Tomorrow, however, our entire demeanor will change, as the 18th is when our Cambodian visa expires and our Vietnamese one becomes active. We plan on crossing the border at Ha Tien, Vietnam, and then taking a boat to Phu Quoc island for a short beach session before cycling towards Ho Chi Minh City (aka Saigon). Just like here in Cambodia, we know we will experience time pressure to see and do all that we want to in the 30 days that we have, so although we’d love to spend a full week at the beach, it’s simply not feasible.
For now though, it’s just relaxing at our hotel, the garden-filled Botanica, playing pool and reading books, and then a bit later we’ll take another ride around town. We’ve eaten crab everyday we’ve been here, and plan on keeping that streak alive tonight, since $4 for a tasty plate of Kampot Pepper Crab is simply unbeatable. The peppercorns are green and fresh, still on their slender stems, full of a robust flavor that lacks the sharpness of fully grown black pepper. To say it is delicious is practically an understatement.
Kep also has some other unique cuisine, particularly given how rural this area of Cambodia truly is. Yesterday we enjoyed some fresh bakery goods from the new Salt + Pepper Bakery, their chocolate cake and granola were particularly scrumptious, the former soft and gooey and full of flavor, the later baked well with seasonings and quite crunchy.
El Dorado, Cambodia’s only Hungarian restaurant, is also serving up fine letcho and gnocchi stew, as well as wood-oven pizzas. We also found some great hammocks by the sea, perfect for lounging and drinking in the late afternoon.
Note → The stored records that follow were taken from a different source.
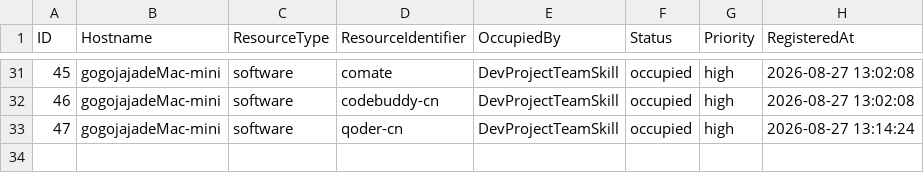
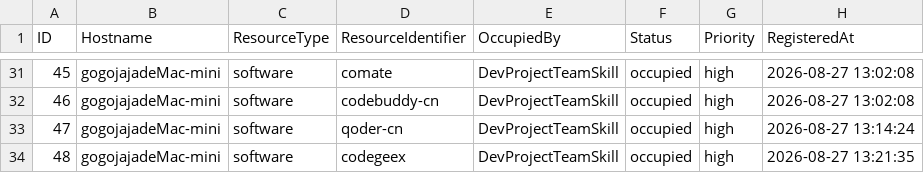
Before and after one commit to gogojaja/DevProjectTeamSkill, a CSV file: tools/cmdb/cmdb_export.csv, drawn as a sheet; only a part is shown, gaps mark what is left out; the diff names each change by its address in the sheet, - before the commit and + after, or states it on an @@ line.

```diff
--- a/tools/cmdb/cmdb_export.csv
+++ b/tools/cmdb/cmdb_export.csv
+row 34: 48 | gogojajadeMac-mini | software | codegeex | DevProjectTeamSkill | occupied | high | 2026-08-27 13:21:35
```
Also changed, not shown: 台账/13_安全审计台账.csv, 台账/14_授权登记.csv.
The town is known for its spectacular sunsets, of which weather has denied us all but one, though tonight’s is shaping up to be pretty impressive given the current blistering heat.
So now we’ve taken our sunset ride around town, and it was certainly quite successful:
Next time it’ll be from Vietnam,